I’m not sure how I can embrace that, since some “old” aspects of 2022 will undoubtedly persist in 2023 – the same fears of the unknown, the impending GST increase finally becoming a reality, which means the cost of my therapy sessions will increase as a private paying client.
My experiences have also taught me the value of taking risks – I acknowledge that, in inserting myself into two completely new opportunities and environments, I might have disliked or regretted either or both.
Nonetheless, it is precisely because I’ve taken new risks that I’ve come away with new skills and opportunities, both of which may open new pathways in time to come.
At the risk of sounding cliché, I’m reminded of a quote by French author and Nobel Prize winner André Gide – Man cannot discover new oceans unless he has the courage to lose sight of the shore.
While I don’t typically consider myself a courageous person, nor do I like to step out of my comfort zone – the essence of the above quote aptly captures the value of my experiences in 2022.
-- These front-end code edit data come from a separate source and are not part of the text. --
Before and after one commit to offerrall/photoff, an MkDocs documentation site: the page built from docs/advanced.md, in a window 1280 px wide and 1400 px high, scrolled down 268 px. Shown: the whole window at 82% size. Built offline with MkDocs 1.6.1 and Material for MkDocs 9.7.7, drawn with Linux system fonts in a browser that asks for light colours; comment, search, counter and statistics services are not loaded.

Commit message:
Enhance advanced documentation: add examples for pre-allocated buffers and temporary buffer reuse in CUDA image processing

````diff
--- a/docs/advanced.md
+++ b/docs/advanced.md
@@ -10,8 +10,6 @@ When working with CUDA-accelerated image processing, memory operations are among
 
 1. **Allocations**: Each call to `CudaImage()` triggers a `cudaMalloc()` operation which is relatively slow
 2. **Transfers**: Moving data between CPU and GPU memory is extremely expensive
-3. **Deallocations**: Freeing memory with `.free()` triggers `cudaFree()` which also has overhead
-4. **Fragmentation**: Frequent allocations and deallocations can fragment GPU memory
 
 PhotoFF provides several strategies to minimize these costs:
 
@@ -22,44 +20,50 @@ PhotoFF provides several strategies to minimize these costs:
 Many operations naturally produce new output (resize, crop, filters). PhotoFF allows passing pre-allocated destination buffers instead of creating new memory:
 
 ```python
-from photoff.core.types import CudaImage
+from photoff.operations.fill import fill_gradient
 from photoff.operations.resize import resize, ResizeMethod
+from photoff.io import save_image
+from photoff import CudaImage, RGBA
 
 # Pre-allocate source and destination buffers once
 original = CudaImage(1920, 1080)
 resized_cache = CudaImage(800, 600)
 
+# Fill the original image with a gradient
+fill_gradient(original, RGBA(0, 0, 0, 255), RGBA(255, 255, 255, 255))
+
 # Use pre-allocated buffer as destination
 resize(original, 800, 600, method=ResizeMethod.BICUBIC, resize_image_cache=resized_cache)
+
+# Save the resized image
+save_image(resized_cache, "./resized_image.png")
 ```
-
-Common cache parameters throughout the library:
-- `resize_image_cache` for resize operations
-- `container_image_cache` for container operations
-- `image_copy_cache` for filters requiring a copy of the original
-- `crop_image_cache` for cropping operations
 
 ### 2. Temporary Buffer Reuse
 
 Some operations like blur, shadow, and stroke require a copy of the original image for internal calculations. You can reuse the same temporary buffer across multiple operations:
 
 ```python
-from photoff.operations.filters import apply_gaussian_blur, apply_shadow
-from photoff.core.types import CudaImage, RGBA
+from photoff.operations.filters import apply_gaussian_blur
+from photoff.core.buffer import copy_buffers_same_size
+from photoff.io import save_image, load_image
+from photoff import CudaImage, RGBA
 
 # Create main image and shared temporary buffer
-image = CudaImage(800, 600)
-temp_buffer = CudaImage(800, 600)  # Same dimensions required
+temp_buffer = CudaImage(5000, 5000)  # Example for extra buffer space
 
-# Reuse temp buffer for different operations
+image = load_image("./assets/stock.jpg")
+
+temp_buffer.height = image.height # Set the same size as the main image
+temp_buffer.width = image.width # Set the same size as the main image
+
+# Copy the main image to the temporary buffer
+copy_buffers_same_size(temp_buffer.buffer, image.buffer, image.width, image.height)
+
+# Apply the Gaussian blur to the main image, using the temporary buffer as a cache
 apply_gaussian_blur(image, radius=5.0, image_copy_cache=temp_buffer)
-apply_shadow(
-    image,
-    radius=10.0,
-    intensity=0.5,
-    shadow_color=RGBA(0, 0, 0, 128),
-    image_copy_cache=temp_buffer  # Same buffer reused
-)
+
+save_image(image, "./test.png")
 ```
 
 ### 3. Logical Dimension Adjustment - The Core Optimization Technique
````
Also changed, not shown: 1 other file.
Keeping this in mind, I’m taking 2023 as it comes – with trepidation at the unknown, but also with an open mind, knowing that the risk of embarking on new experiences can bring about precious and much-treasured opportunities!
A Word from A Space Between
Whether you’re looking to improve your mental health in the coming year, or filled with apprehension of the uncertainties of what 2023 may bring, A Space Between offers a client-matching service to help you find a therapist best suited to your needs.
Reach out to them at [email protected]!
Socially anxious introvert who likes writing, crocheting, and true crime podcasts. I cold brew tea and coffee to avoid inflated cafe prices.